House Bill 337, awaiting a vote in the other legislative chamber, is nearly identical.
If either becomes law, opponents say, businesses would no longer be as fearful of lawsuits and would spend less on security measures like surveillance, personnel and lighting. That, they say, would place a heavier burden on law enforcement.
The bill "would tell law enforcement officers that you appreciate their service," but that "you need them to do a little more, even though you know they are overworked and underpaid," Washington County Sheriff Milton Gaston Sr. wrote in a Feb. 4 letter addressed to House Speaker Philip Gunn and Lt. Gov. Tate Reeves. As lieutenant governor, Reeves also serves as president of the Mississippi Senate.
"You need them to micromanage everyone's property because it will save those who can afford to pay for their own insurance and protection even more money," he wrote.
'Law Enforcement Would Be Hampered in Solving Crimes'
In an undated letter to the Legislature last week, District Attorney Scott Colom expressed similar concerns, writing that such a law would be "antithetical" to his mission of "prosecuting violent crimes and offering suggestions to enhance the safety of my district."
He represents Mississippi's 16th Circuit Judicial District, which includes Lowndes, Oktibbeha, Clay and Noxubee counties.
"Shifting the burden of security to law enforcement strains their resources," he wrote. "Taxpayer-funded law enforcement simply cannot be expected to patrol, photograph, and document activity on every private premise with the same effectiveness they can with the assistance of private security measures such as excellent lighting, video cameras, signage, and where appropriate, foot patrol."
If businesses feel less urgency to provide their own security, "law enforcement would be hampered in solving crimes" like rape and child abduction, he continued, speculating that it could lead to "instances where a violent criminal may walk free due to insufficient evidence."
In a Feb. 2 letter, the Mississippi Coalition Against Domestic Violence was even more blunt.
"We are concerned that more vulnerable members of society, including women and children, would be particularly harmed if these bills pass," the letter reads. "These bills will make public places such as shopping malls, grocery stores, and gas stations more dangerous. Violent crimes such as abduction, rape, and murder will increase, as will property crimes and assaults."
Senators passed the bill last Thursday 32-17, with most Republicans in favor.
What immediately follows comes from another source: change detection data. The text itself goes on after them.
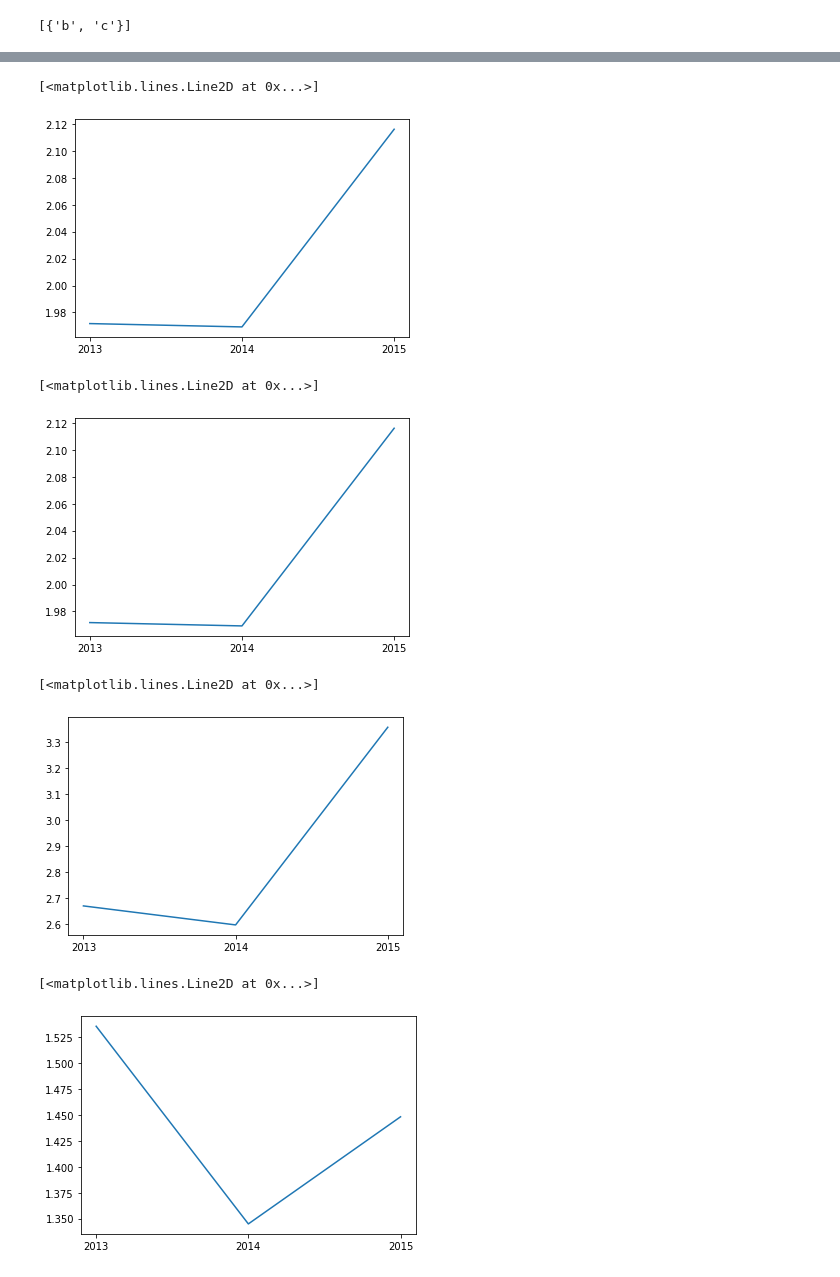
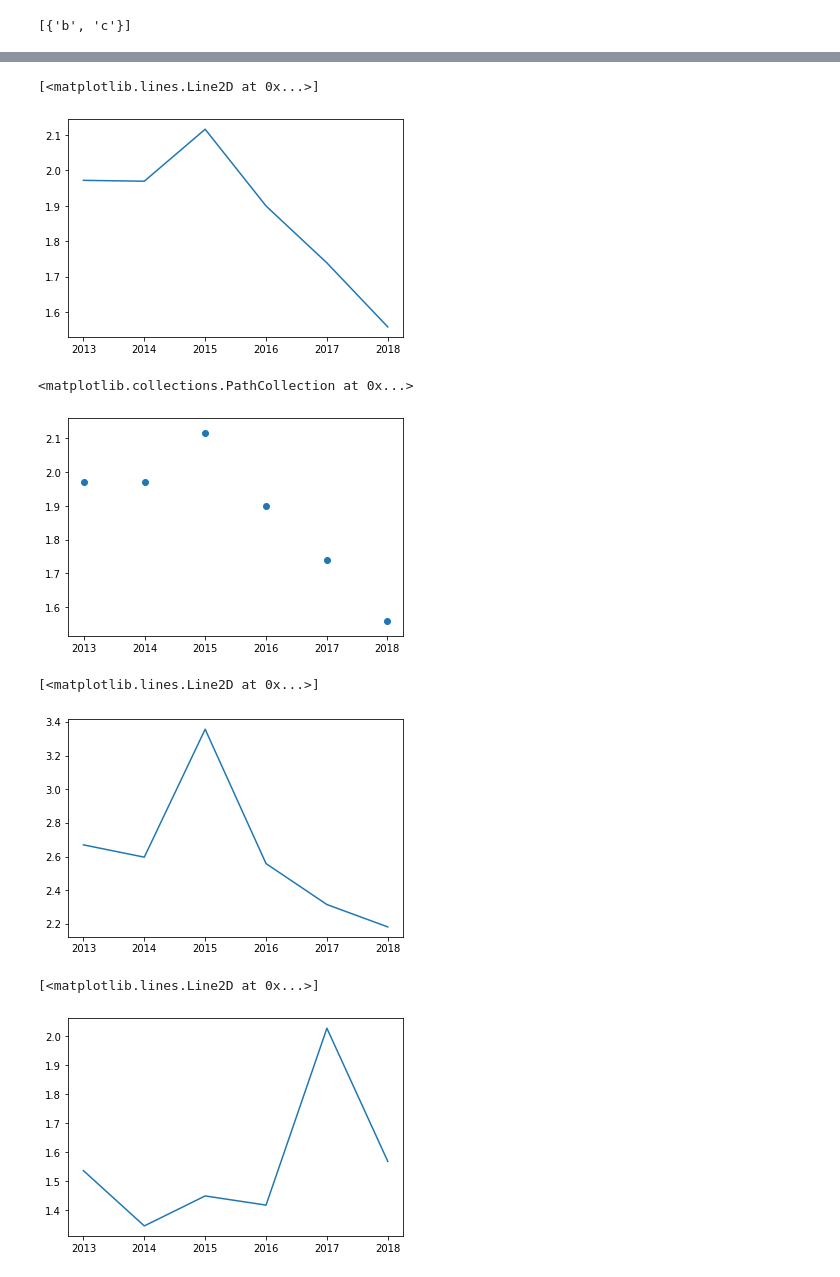
Before and after one commit to ds-modules/MCB-50, a Jupyter notebook: Data Exploration.ipynb, the cells around one changed output, grey strips where cells are left out. Saved outputs shown, nothing was run; the diff lists cells and outputs as text; code cells hidden in the pictures.

Commit message:
started regression pop vs infection, cleaned up data reading/writing

```diff
--- a/Data Exploration.ipynb
+++ b/Data Exploration.ipynb
@@ -76,2 +77,11 @@ mrsa_2018.to_csv('mrsa_2018.csv')
 # %% [markdown]
 ### EDA
+# %%
+#load in mrsa data
+
+mrsa_2013 = pd.read_csv('mrsa cleaned data/mrsa_2013.csv')
+mrsa_2014 = pd.read_csv('mrsa cleaned data/mrsa_2014.csv')
+mrsa_2015 = pd.read_csv('mrsa cleaned data/mrsa_2015.csv')
+mrsa_2016 = pd.read_csv('mrsa cleaned data/mrsa_2016.csv')
+mrsa_2017 = pd.read_csv('mrsa cleaned data/mrsa_2017.csv')
+mrsa_2018 = pd.read_csv('mrsa cleaned data/mrsa_2018.csv')
@@ -171,48 +197,65 @@ la_2015 = mrsa_2015.loc[mrsa_2015['County'] == 'Los Angeles']
 # %%
 # infection rates by year
 avg_inf_year = [np.mean(mrsa_2013['Infection_Count']),
-                np.mean(mrsa_2014['Cases']),
-                np.mean(mrsa_2015['Hospital_Onset_Cases'])]
+                np.mean(mrsa_2014['Infection_Count']),
+                np.mean(mrsa_2015['Infection_Count']),
+                np.mean(mrsa_2016['Infection_Count']),
+                np.mean(mrsa_2017['Infection_Count']),
+                np.mean(mrsa_2018['Infection_Count'])]
 
-plt.plot(['2013','2014','2015'],avg_inf_year) #one possible version of 5B
+plt.plot(['2013','2014','2015','2016','2017','2018'],avg_inf_year) #one possible version of 5B
 # %% [output]
 [<matplotlib.lines.Line2D at 0x...>]
-[figure, old version]
+[figure, new version]
 # %%
-plt.plot(['2013','2014','2015'],avg_inf_year) #another version of 5B
+plt.scatter(['2013','2014','2015','2016','2017','2018'],avg_inf_year) #another version of 5B
 # %% [output]
-[<matplotlib.lines.Line2D at 0x...>]
+<matplotlib.collections.PathCollection at 0x...>
-[figure, old version]
+[figure, new version]
 # %%
 # trying again by county - plot average infection rate per year for each county
 
 la_2013 = mrsa_2013.loc[mrsa_2013['County'] == 'Los Angeles']
 la_2014 = mrsa_2014.loc[mrsa_2014['County'] == 'Los Angeles']
 la_2015 = mrsa_2015.loc[mrsa_2015['County'] == 'Los Angeles']
+la_2016 = mrsa_2016.loc[mrsa_2016['County'] == 'Los Angeles']
+la_2017 = mrsa_2017.loc[mrsa_2017['County'] == 'Los Angeles']
+la_2018 = mrsa_2018.loc[mrsa_2018['County'] == 'Los Angeles']
+
 
 
 avg_inf_year_la = [np.mean(la_2013['Infection_Count']),
-                np.mean(la_2014['Cases']),
-                np.mean(la_2015['Hospital_Onset_Cases'])]
+                   np.mean(la_2014['Infection_Count']),
+                   np.mean(la_2015['Infection_Count']),
+                   np.mean(la_2016['Infection_Count']),
+                   np.mean(la_2017['Infection_Count']),
+                   np.mean(la_2018['Infection_Count'])]
 
-plt.plot(['2013','2014','2015'],avg_inf_year_la)
+plt.plot(['2013','2014','2015','2016','2017','2018'],avg_inf_year_la)
 # %% [output]
 [<matplotlib.lines.Line2D at 0x...>]
-[figure, old version]
+[figure, new version]
 # %%
 # trying again by county - plot average infection rate per year for each county
 
 orange_2013 = mrsa_2013.loc[mrsa_2013['County'] == 'Orange']
 orange_2014 = mrsa_2014.loc[mrsa_2014['County'] == 'Orange']
 orange_2015 = mrsa_2015.loc[mrsa_2015['County'] == 'Orange']
+orange_2016 = mrsa_2016.loc[mrsa_2016['County'] == 'Orange']
+orange_2017 = mrsa_2017.loc[mrsa_2017['County'] == 'Orange']
+orange_2018 = mrsa_2018.loc[mrsa_2018['County'] == 'Orange']
+
 
 
 avg_inf_year_orange = [np.mean(orange_2013['Infection_Count']),
-                np.mean(orange_2014['Cases']),
-                np.mean(orange_2015['Hospital_Onset_Cases'])]
+                   np.mean(orange_2014['Infection_Count']),
+                   np.mean(orange_2015['Infection_Count']),
+                   np.mean(orange_2016['Infection_Count']),
+                   np.mean(orange_2017['Infection_Count']),
+                   np.mean(orange_2018['Infection_Count'])]
 
-plt.plot(['2013','2014','2015'],avg_inf_year_orange)
+plt.plot(['2013','2014','2015','2016','2017','2018'],avg_inf_year_orange)
 # %% [output]
 [<matplotlib.lines.Line2D at 0x...>]
-[figure, old version]
+[figure, new version]
 # %% [markdown]
```
Also changed, not shown: parts of 36 cells of this notebook.
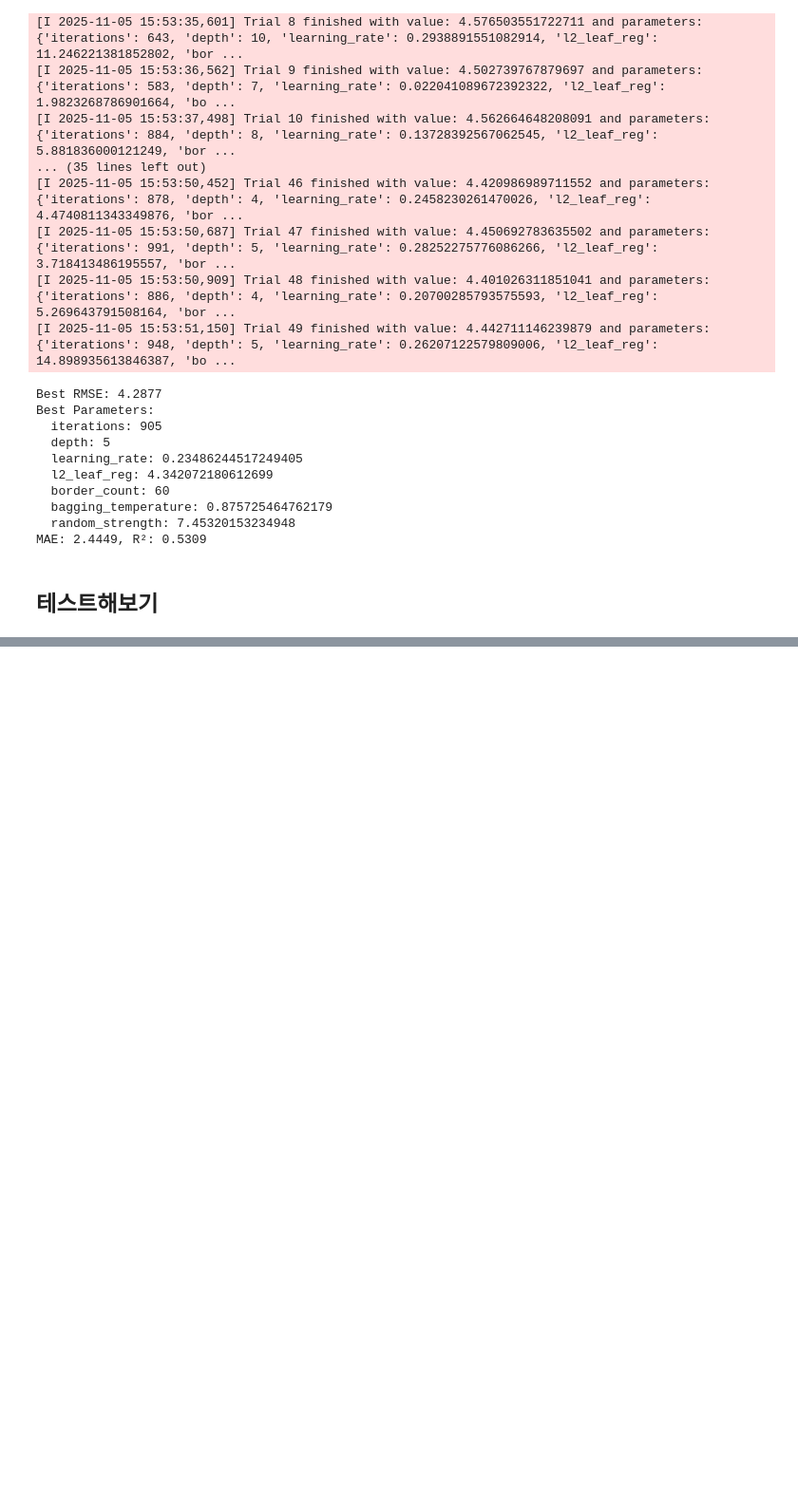
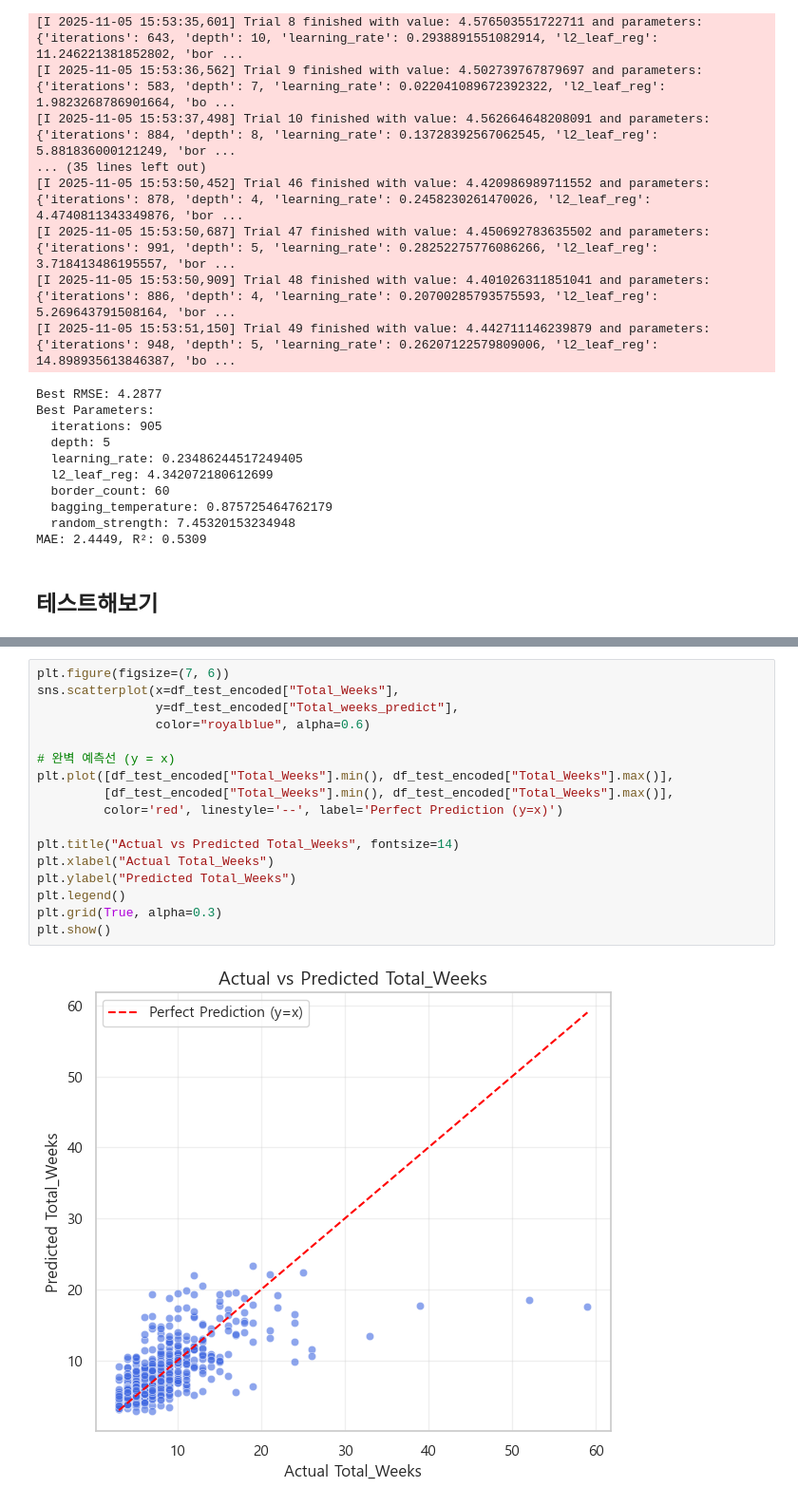
Before and after one commit to Seungwoo-JI64/BAF-25-2-Marketing, a Jupyter notebook: week_predict/영화총상영주차예측.ipynb, the cells around one changed output, grey strips where cells are left out. Shown: that part at 95% size. Cells and saved outputs as stored; diff of their text form; blank space fills up the shorter version.

```diff
--- a/week_predict/영화총상영주차예측.ipynb
+++ b/week_predict/영화총상영주차예측.ipynb
@@ -1135,3 +1155,22 @@ max     35.00     35.00
+# %%
+plt.figure(figsize=(7, 6))
+sns.scatterplot(x=df_test_encoded["Total_Weeks"],
+                y=df_test_encoded["Total_weeks_predict"],
+                color="royalblue", alpha=0.6)
+
+# 완벽 예측선 (y = x)
+plt.plot([df_test_encoded["Total_Weeks"].min(), df_test_encoded["Total_Weeks"].max()],
+         [df_test_encoded["Total_Weeks"].min(), df_test_encoded["Total_Weeks"].max()],
+         color='red', linestyle='--', label='Perfect Prediction (y=x)')
+
+plt.title("Actual vs Predicted Total_Weeks", fontsize=14)
+plt.xlabel("Actual Total_Weeks")
+plt.ylabel("Predicted Total_Weeks")
+plt.legend()
+plt.grid(True, alpha=0.3)
+plt.show()
+# %% [output]
+[figure, added]
 # %%
 import matplotlib.pyplot as plt
 import seaborn as sns
```
Also changed, not shown: parts of 56 cells of this notebook.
On Facebook that evening, Sen. Brice Wiggins, R-Pascagoula, a former prosecutor, explained that he shared the same concerns as Colom, Gaston, and MCADV, and chose not to "go along with the crowd and outside interests."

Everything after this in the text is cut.